My friend and colleague Ethan Zuckerman has written a beautiful post in response to criticism of his recent posts about Live8. Be sure to read the comments left by African bloggers at the bottom of his posts too. Ethan's analysis of Live8, plus his roundups here and here at Global Voices Online linking to what African bloggers have to say about the whole thing, are much more useful reading than most of the MSM's Live8 coverage. He writes:
In several of the interviews I watched on CNN and MTV, concert performers and fans referenced “the issue of Africa”, “the African cause”, or “the problem of Africa”.
Africa’s not an issue. It’s not a cause or a problem. It’s a continent - a complicated, confusing, beautiful continent, with wealth and poverty, peace and strife, success and tragedy. When Africa becomes a cause, we tend to see only one side of the continent - a helpless, dependent, starving side that “needs our help”.
To actually accomplish the goal of Live 8 - the elimination of poverty in Africa - Americans and Europeans have to get a great deal smarter about this other Africa. This Africa needs investment and trade, rather than just aid and debt forgiveness This Africa is open for business. This Africa is as important and as real as the Africa that needs help.
Aid dollars don’t eliminate poverty - integration into a global economy does. (South Korea and Ghana had approximately the same per capita income when Ghana gained independence in 1957. South Korea’s income per capita has increased roughly fifteen times in constant dollar terms, while Ghana’s has fallen slightly. You may notice that we buy a great deal more from South Korea than we do from Ghana.) If the goal of Live 8 were to help people see the African continent as a place they want to visit, a place they want to open businesses in, a place they want to engage with, as opposed to a place they want to save, I’d be more likely to share Brian’s hopes.

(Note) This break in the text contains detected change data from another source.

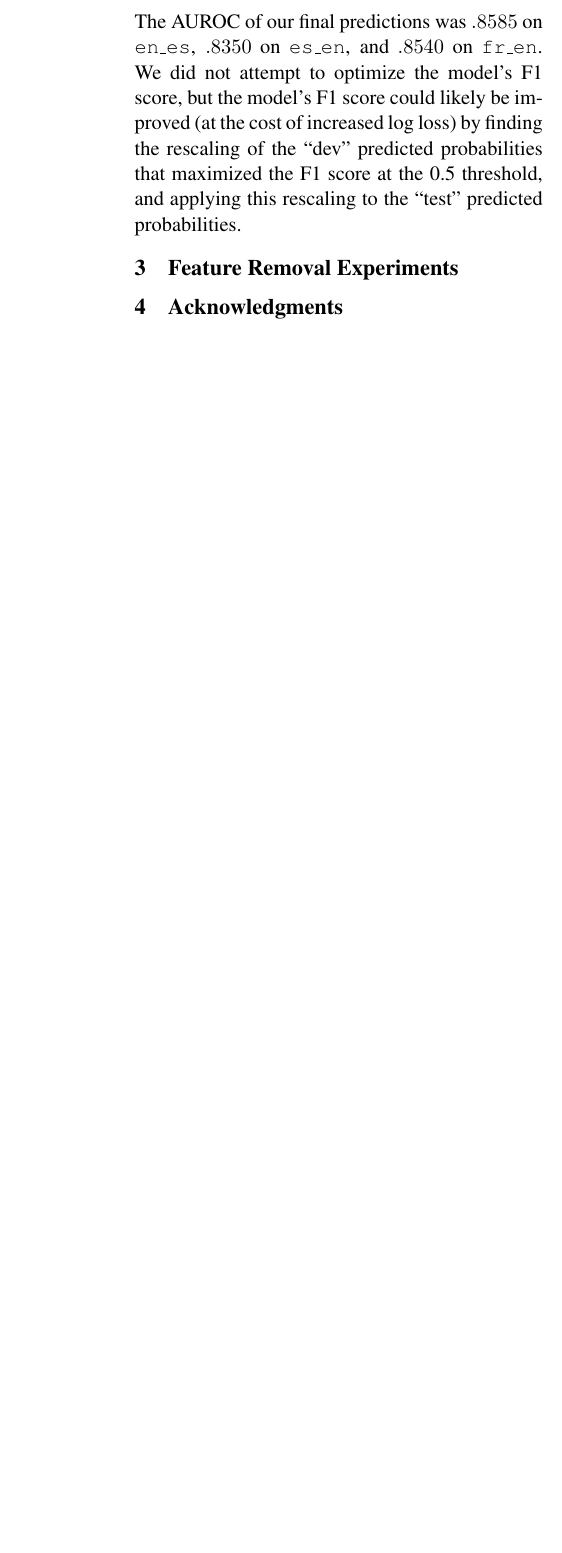
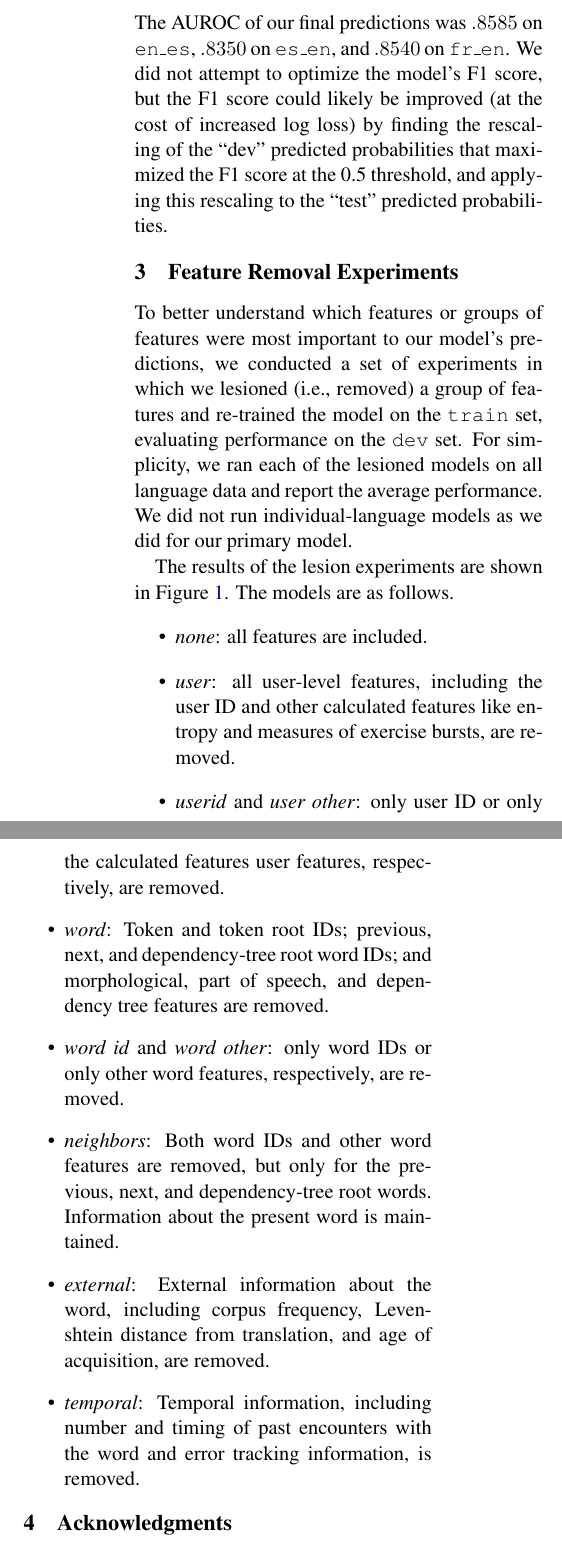
Before and after one commit to NYUCCL/duolingoSLAM, a LaTeX paper (doc/naaclhlt2018-latex/paper.tex): part of one column of page 4 of 5 before the commit and two parts of the columns of page 4 of 6 after it, the two joined at a grey line, cut so that both start at the same text, the shorter picture padded with empty space. Compiled offline with pdfLaTeX.

Commit message:
add lesions graph and description (no interpretation of results yet)

```diff
--- a/doc/naaclhlt2018-latex/paper.tex
+++ b/doc/naaclhlt2018-latex/paper.tex
@@ -15,6 +15,7 @@
 \usepackage[hyperref]{naaclhlt2018}
 \usepackage{times}
 \usepackage{latexsym}
+\usepackage{graphicx}
 \usepackage{soul}
 
 \usepackage{url}
@@ -251,10 +253,9 @@ their default values.}
-\end{table}
 
 \subsection{Performance}
 
 The AUROC of our final predictions was $.8585$ on {\tt en\_es}, $.8350$ on {\tt
   es\_en}, and $.8540$ on {\tt fr\_en}. We did not attempt to optimize the model's
-F1 score, but the model's F1 score could likely be improved (at the cost of
+F1 score, but the F1 score could likely be improved (at the cost of
 increased log loss) by finding the
 rescaling of the ``dev'' predicted probabilities that maximized the F1 score at
 the 0.5 threshold, and applying this rescaling to the ``test'' predicted probabilities.
@@ -263,3 +271,39 @@ the 0.5 threshold, and applying this rescaling to the ``test'' predicted probabi
+\label{fig:lesions}
+\end{figure*}
+
+
+To better understand which features or groups of features were most important to
+our model's predictions, we conducted a set of experiments in which we lesioned
+(i.e., removed) a group of features and re-trained the model on the {\tt train}
+set, evaluating performance on the {\tt dev} set. For simplicity, we ran each of the
+lesioned models on all language data and report the average
+performance. We did not run individual-language models as we did for our primary model.
+
+The results of the lesion experiments are shown in Figure~\ref{fig:lesions}. The
+models are as follows.
+\begin{itemize}
+  \item \emph{none}: all features are included.
+  \item \emph{user}: all user-level features, including the user ID and other
+    calculated features like entropy and measures of exercise bursts, are
+    removed.
+  \item \emph{userid} and \emph{user other}: only user ID or only the calculated
+    features user features, respectively, are removed.
+  \item \emph{word}: Token and token root IDs; previous, next, and dependency-tree
+    root word IDs; and morphological, part of speech, and dependency tree
+    features are removed.
+  \item \emph{word id} and \emph{word other}: only word IDs or only other
+    word features, respectively, are removed.
+  \item \emph{neighbors}: Both word IDs and other word features are removed, but
+    only for the previous, next, and dependency-tree root words. Information
+    about the present word is maintained.
+  \item \emph{external}: External information about the word, including corpus
+    frequency, Levenshtein distance from translation, and age of acquisition,
+    are removed.
+  \item \emph{temporal}: Temporal information, including number and timing of
+    past encounters with the word and error tracking information, is removed.
+\end{itemize}
+
+
 
 \section{Acknowledgments}
 This research was supported by NSF grant DRL-1631436 and
```
Also changed, not shown: data/lesions.csv (added, +10 -0 lines), doc/naaclhlt2018-latex/lesions.pdf (added), doc/naaclhlt2018-latex/paper.pdf, doc/naaclhlt2018-latex/paper.tex (52 more changed lines), 1 other file.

But that would be a very different concert. It would be one that celebrated the cultural richness of the continent by putting African artists on stage, rather than inviting them - after Geldof was shamed by Peter Gabriel - to perform at a parallel event a hundred miles away from the main action. It would be one that put African leaders, entrepreneurs and innovators on stage, rather than using a silent young Ethiopian woman as a stage prop for Madonna and Geldof. It would be one that was more focused on changing the global image of Africa than on somehow changing the minds of the eight guys sitting around a table in Scotland.